Now that Slug's an underground hip-hop mack, however, Atmosphere concentrates almost exclusively on his adventures, or "travels," with women. On last year's God Loves Ugly, he almost seemed contemptuous of them, referring to one on the darkly sensuous "Modern Man's Hustle" as a "sexy little bitch." The new Seven's Travels, a compendium of encounters from his several international concert tours, finds him making peace with the opposite sex; it is more worldly than weary, lacking Lucy Ford's pathos and veiled anger. Maybe he realized, as he says on "Apple," that "just because you're an MC doesn't mean that you get to be an asshole."

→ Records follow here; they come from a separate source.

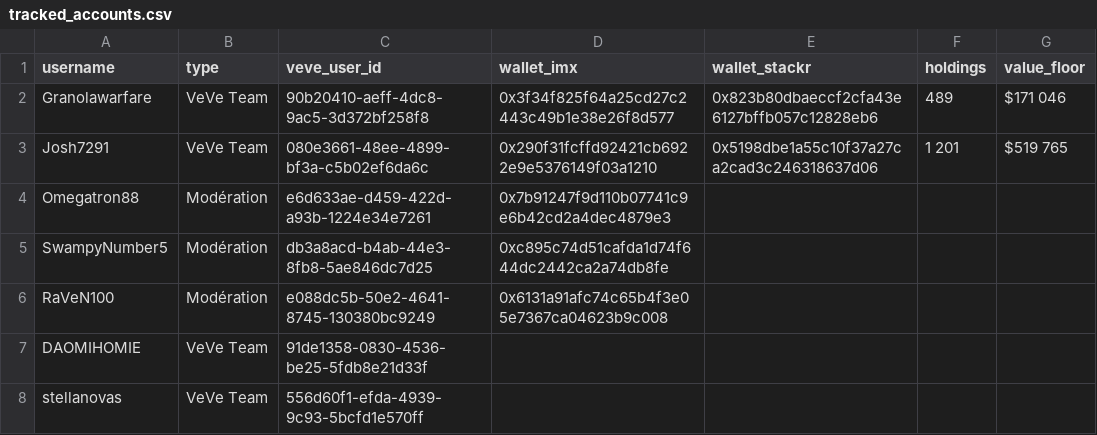
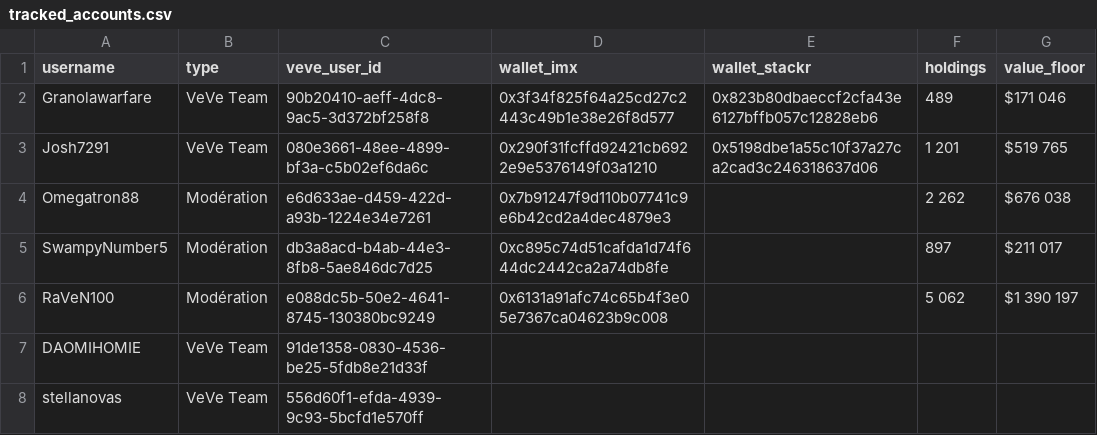
Before and after one commit to VeVePreda/scrapeur-veve, a CSV file: data/tracked_accounts.csv, drawn as a sheet.

```diff
--- a/data/tracked_accounts.csv
+++ b/data/tracked_accounts.csv
@@ -3,5 +3,5 @@ Granolawarfare,VeVe Team,90b20410-aeff-4dc8-9ac5-3d372bf258f8,0x3f34f825f64a25cd
 Josh7291,VeVe Team,080e3661-48ee-4899-bf3a-c5b02ef6da6c,0x290f31fcffd92421cb6922e9e5376149f03a1210,0x5198dbe1a55c10f37a27ca2cad3c246318637d06,1 201,$519 765
-Omegatron88,Modération,e6d633ae-d459-422d-a93b-1224e34e7261,0x7b91247f9d110b07741c9e6b42cd2a4dec4879e3,,,
-SwampyNumber5,Modération,db3a8acd-b4ab-44e3-8fb8-5ae846dc7d25,0xc895c74d51cafda1d74f644dc2442ca2a74db8fe,,,
-RaVeN100,Modération,e088dc5b-50e2-4641-8745-130380bc9249,0x6131a91afc74c65b4f3e05e7367ca04623b9c008,,,
+Omegatron88,Modération,e6d633ae-d459-422d-a93b-1224e34e7261,0x7b91247f9d110b07741c9e6b42cd2a4dec4879e3,,2 262,$676 038
+SwampyNumber5,Modération,db3a8acd-b4ab-44e3-8fb8-5ae846dc7d25,0xc895c74d51cafda1d74f644dc2442ca2a74db8fe,,897,$211 017
+RaVeN100,Modération,e088dc5b-50e2-4641-8745-130380bc9249,0x6131a91afc74c65b4f3e05e7367ca04623b9c008,,5 062,$1 390 197
 DAOMIHOMIE,VeVe Team,91de1358-0830-4536-be25-5fdb8e21d33f,,,,
```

As his musical partner and collaborator, Ant weaves together nice little loops for Slug to rap over. But he mostly stays in the shadows, mixing Slug's vocals high enough so the beat usually fades into the background. The duo's chemistry works best on numbers like "Gotta Lotta Walls" and "National Disgrace," full-fledged songs that are more than mere musical platforms for Slug's shaggy-dog punditry. Seven's Travels is their most consistent album, but it lacks a standout track on the scale of "The Abusing of the Rib" or "Nothing But Sunshine," to name two underground classics Slug has penned over the past several years. It simply floats along his trajectory, neither upsetting nor overwhelming his word flow.
Then again Slug is less super rapper than compelling personality. You don't listen to his music, judging each track carefully, as much as you listen to him as he converses with you; and you take it all in, from his amazing, dead-on observations to his callous, rambling tangents. If Seven's Travels is any indicator, he's relatively content and ready for that closeup major publications have been promising him ever since one of the Osbournes appeared on the cover of People magazine with an Atmosphere patch. Whether the world is ready for him or not is anyone's guess.